* _Task statement_
Keeping each word and mark in place, write out the full listing once more.

────────────────

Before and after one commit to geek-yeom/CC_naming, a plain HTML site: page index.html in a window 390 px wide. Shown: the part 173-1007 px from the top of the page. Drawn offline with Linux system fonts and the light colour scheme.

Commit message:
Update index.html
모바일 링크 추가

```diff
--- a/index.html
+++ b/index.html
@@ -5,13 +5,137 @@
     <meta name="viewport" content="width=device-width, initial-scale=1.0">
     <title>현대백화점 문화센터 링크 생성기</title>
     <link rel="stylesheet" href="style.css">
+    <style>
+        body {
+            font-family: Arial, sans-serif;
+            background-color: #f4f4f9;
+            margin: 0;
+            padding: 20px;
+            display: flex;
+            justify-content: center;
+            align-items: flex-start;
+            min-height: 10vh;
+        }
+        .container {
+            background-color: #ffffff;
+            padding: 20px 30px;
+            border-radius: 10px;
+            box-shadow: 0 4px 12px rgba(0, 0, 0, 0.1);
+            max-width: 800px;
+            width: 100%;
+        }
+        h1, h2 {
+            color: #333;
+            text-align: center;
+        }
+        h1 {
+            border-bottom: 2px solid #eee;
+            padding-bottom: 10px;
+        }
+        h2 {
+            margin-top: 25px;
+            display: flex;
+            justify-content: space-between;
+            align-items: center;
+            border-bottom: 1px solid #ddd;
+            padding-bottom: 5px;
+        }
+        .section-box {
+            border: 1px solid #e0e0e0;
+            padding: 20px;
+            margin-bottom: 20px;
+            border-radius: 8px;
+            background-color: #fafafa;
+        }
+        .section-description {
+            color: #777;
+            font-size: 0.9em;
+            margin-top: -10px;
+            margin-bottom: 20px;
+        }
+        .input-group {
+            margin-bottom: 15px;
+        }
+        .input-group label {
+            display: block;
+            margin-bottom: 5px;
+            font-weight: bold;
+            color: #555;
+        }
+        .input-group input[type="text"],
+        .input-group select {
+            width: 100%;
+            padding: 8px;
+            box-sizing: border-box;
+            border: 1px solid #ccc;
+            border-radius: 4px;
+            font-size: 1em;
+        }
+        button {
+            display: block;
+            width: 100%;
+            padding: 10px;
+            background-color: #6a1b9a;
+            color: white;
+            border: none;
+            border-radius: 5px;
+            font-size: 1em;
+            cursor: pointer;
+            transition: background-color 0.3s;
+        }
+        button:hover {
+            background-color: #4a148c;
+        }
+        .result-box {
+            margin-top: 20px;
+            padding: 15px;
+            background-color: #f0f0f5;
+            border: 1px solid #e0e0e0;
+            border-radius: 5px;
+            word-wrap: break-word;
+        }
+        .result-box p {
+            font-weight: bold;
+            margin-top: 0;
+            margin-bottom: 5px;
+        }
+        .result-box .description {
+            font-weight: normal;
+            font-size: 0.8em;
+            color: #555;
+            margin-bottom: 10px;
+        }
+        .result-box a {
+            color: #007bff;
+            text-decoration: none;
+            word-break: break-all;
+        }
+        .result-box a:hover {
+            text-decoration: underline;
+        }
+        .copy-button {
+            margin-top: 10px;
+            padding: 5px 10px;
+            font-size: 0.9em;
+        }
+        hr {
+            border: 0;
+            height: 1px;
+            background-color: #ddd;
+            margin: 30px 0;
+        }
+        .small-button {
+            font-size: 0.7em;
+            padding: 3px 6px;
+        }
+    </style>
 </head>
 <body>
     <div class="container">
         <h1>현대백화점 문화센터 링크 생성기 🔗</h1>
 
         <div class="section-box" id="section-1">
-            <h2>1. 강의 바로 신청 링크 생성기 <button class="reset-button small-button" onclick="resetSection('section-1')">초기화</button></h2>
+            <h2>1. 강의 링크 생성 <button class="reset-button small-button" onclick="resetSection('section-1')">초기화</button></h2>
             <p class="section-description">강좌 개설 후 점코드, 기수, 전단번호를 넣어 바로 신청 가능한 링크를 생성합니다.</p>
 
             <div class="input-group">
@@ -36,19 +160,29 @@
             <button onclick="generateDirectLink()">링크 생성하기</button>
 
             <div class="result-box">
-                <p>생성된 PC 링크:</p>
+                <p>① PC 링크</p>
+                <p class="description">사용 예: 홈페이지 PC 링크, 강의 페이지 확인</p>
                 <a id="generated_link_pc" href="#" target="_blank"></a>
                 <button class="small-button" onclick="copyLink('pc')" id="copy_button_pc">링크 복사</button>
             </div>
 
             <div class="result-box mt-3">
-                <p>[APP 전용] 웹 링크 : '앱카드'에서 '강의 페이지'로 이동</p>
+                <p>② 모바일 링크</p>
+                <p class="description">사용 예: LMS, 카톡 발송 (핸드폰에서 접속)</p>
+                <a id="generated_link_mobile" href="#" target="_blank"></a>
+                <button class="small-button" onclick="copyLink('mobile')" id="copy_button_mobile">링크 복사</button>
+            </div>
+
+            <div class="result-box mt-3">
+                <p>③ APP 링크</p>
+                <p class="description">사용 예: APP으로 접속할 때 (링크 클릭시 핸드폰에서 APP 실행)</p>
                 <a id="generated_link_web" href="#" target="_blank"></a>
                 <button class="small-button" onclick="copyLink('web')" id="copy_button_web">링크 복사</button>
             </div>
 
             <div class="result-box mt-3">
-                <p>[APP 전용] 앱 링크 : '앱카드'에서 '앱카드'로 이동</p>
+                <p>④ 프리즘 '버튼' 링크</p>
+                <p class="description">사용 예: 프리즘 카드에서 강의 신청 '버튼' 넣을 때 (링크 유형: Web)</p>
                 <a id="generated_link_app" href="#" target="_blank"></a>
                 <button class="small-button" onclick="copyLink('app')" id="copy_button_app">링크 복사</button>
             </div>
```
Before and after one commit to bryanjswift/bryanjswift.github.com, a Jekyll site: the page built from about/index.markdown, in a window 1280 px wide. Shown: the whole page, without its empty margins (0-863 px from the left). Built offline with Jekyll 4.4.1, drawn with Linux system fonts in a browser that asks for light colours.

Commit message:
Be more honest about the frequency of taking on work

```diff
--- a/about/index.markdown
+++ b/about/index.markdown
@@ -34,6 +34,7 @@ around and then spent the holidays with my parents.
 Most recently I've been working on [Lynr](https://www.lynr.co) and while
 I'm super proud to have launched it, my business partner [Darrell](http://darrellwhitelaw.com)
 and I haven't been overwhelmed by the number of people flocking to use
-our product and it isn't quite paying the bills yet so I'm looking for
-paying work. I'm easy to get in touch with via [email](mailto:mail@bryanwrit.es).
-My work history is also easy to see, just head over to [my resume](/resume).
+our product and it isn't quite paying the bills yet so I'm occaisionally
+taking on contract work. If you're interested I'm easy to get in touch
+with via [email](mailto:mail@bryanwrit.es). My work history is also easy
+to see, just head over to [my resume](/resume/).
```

────────────────

* _Completed task_
Before and after one commit to geek-yeom/CC_naming, a plain HTML site: page index.html in a window 390 px wide. Shown: the part 173-1007 px from the top of the page. Drawn offline with Linux system fonts and the light colour scheme.

Commit message:
Update index.html
모바일 링크 추가

```diff
--- a/index.html
+++ b/index.html
@@ -5,13 +5,137 @@
     <meta name="viewport" content="width=device-width, initial-scale=1.0">
     <title>현대백화점 문화센터 링크 생성기</title>
     <link rel="stylesheet" href="style.css">
+    <style>
+        body {
+            font-family: Arial, sans-serif;
+            background-color: #f4f4f9;
+            margin: 0;
+            padding: 20px;
+            display: flex;
+            justify-content: center;
+            align-items: flex-start;
+            min-height: 10vh;
+        }
+        .container {
+            background-color: #ffffff;
+            padding: 20px 30px;
+            border-radius: 10px;
+            box-shadow: 0 4px 12px rgba(0, 0, 0, 0.1);
+            max-width: 800px;
+            width: 100%;
+        }
+        h1, h2 {
+            color: #333;
+            text-align: center;
+        }
+        h1 {
+            border-bottom: 2px solid #eee;
+            padding-bottom: 10px;
+        }
+        h2 {
+            margin-top: 25px;
+            display: flex;
+            justify-content: space-between;
+            align-items: center;
+            border-bottom: 1px solid #ddd;
+            padding-bottom: 5px;
+        }
+        .section-box {
+            border: 1px solid #e0e0e0;
+            padding: 20px;
+            margin-bottom: 20px;
+            border-radius: 8px;
+            background-color: #fafafa;
+        }
+        .section-description {
+            color: #777;
+            font-size: 0.9em;
+            margin-top: -10px;
+            margin-bottom: 20px;
+        }
+        .input-group {
+            margin-bottom: 15px;
+        }
+        .input-group label {
+            display: block;
+            margin-bottom: 5px;
+            font-weight: bold;
+            color: #555;
+        }
+        .input-group input[type="text"],
+        .input-group select {
+            width: 100%;
+            padding: 8px;
+            box-sizing: border-box;
+            border: 1px solid #ccc;
+            border-radius: 4px;
+            font-size: 1em;
+        }
+        button {
+            display: block;
+            width: 100%;
+            padding: 10px;
+            background-color: #6a1b9a;
+            color: white;
+            border: none;
+            border-radius: 5px;
+            font-size: 1em;
+            cursor: pointer;
+            transition: background-color 0.3s;
+        }
+        button:hover {
+            background-color: #4a148c;
+        }
+        .result-box {
+            margin-top: 20px;
+            padding: 15px;
+            background-color: #f0f0f5;
+            border: 1px solid #e0e0e0;
+            border-radius: 5px;
+            word-wrap: break-word;
+        }
+        .result-box p {
+            font-weight: bold;
+            margin-top: 0;
+            margin-bottom: 5px;
+        }
+        .result-box .description {
+            font-weight: normal;
+            font-size: 0.8em;
+            color: #555;
+            margin-bottom: 10px;
+        }
+        .result-box a {
+            color: #007bff;
+            text-decoration: none;
+            word-break: break-all;
+        }
+        .result-box a:hover {
+            text-decoration: underline;
+        }
+        .copy-button {
+            margin-top: 10px;
+            padding: 5px 10px;
+            font-size: 0.9em;
+        }
+        hr {
+            border: 0;
+            height: 1px;
+            background-color: #ddd;
+            margin: 30px 0;
+        }
+        .small-button {
+            font-size: 0.7em;
+            padding: 3px 6px;
+        }
+    </style>
 </head>
 <body>
     <div class="container">
         <h1>현대백화점 문화센터 링크 생성기 🔗</h1>
 
         <div class="section-box" id="section-1">
-            <h2>1. 강의 바로 신청 링크 생성기 <button class="reset-button small-button" onclick="resetSection('section-1')">초기화</button></h2>
+            <h2>1. 강의 링크 생성 <button class="reset-button small-button" onclick="resetSection('section-1')">초기화</button></h2>
             <p class="section-description">강좌 개설 후 점코드, 기수, 전단번호를 넣어 바로 신청 가능한 링크를 생성합니다.</p>
 
             <div class="input-group">
@@ -36,19 +160,29 @@
             <button onclick="generateDirectLink()">링크 생성하기</button>
 
             <div class="result-box">
-                <p>생성된 PC 링크:</p>
+                <p>① PC 링크</p>
+                <p class="description">사용 예: 홈페이지 PC 링크, 강의 페이지 확인</p>
                 <a id="generated_link_pc" href="#" target="_blank"></a>
                 <button class="small-button" onclick="copyLink('pc')" id="copy_button_pc">링크 복사</button>
             </div>
 
             <div class="result-box mt-3">
-                <p>[APP 전용] 웹 링크 : '앱카드'에서 '강의 페이지'로 이동</p>
+                <p>② 모바일 링크</p>
+                <p class="description">사용 예: LMS, 카톡 발송 (핸드폰에서 접속)</p>
+                <a id="generated_link_mobile" href="#" target="_blank"></a>
+                <button class="small-button" onclick="copyLink('mobile')" id="copy_button_mobile">링크 복사</button>
+            </div>
+
+            <div class="result-box mt-3">
+                <p>③ APP 링크</p>
+                <p class="description">사용 예: APP으로 접속할 때 (링크 클릭시 핸드폰에서 APP 실행)</p>
                 <a id="generated_link_web" href="#" target="_blank"></a>
                 <button class="small-button" onclick="copyLink('web')" id="copy_button_web">링크 복사</button>
             </div>
 
             <div class="result-box mt-3">
-                <p>[APP 전용] 앱 링크 : '앱카드'에서 '앱카드'로 이동</p>
+                <p>④ 프리즘 '버튼' 링크</p>
+                <p class="description">사용 예: 프리즘 카드에서 강의 신청 '버튼' 넣을 때 (링크 유형: Web)</p>
                 <a id="generated_link_app" href="#" target="_blank"></a>
                 <button class="small-button" onclick="copyLink('app')" id="copy_button_app">링크 복사</button>
             </div>
```
Before and after one commit to bryanjswift/bryanjswift.github.com, a Jekyll site: the page built from about/index.markdown, in a window 1280 px wide. Shown: the whole page, without its empty margins (0-863 px from the left). Built offline with Jekyll 4.4.1, drawn with Linux system fonts in a browser that asks for light colours.

Commit message:
Be more honest about the frequency of taking on work

```diff
--- a/about/index.markdown
+++ b/about/index.markdown
@@ -34,6 +34,7 @@ around and then spent the holidays with my parents.
 Most recently I've been working on [Lynr](https://www.lynr.co) and while
 I'm super proud to have launched it, my business partner [Darrell](http://darrellwhitelaw.com)
 and I haven't been overwhelmed by the number of people flocking to use
-our product and it isn't quite paying the bills yet so I'm looking for
-paying work. I'm easy to get in touch with via [email](mailto:mail@bryanwrit.es).
-My work history is also easy to see, just head over to [my resume](/resume).
+our product and it isn't quite paying the bills yet so I'm occaisionally
+taking on contract work. If you're interested I'm easy to get in touch
+with via [email](mailto:mail@bryanwrit.es). My work history is also easy
+to see, just head over to [my resume](/resume/).
```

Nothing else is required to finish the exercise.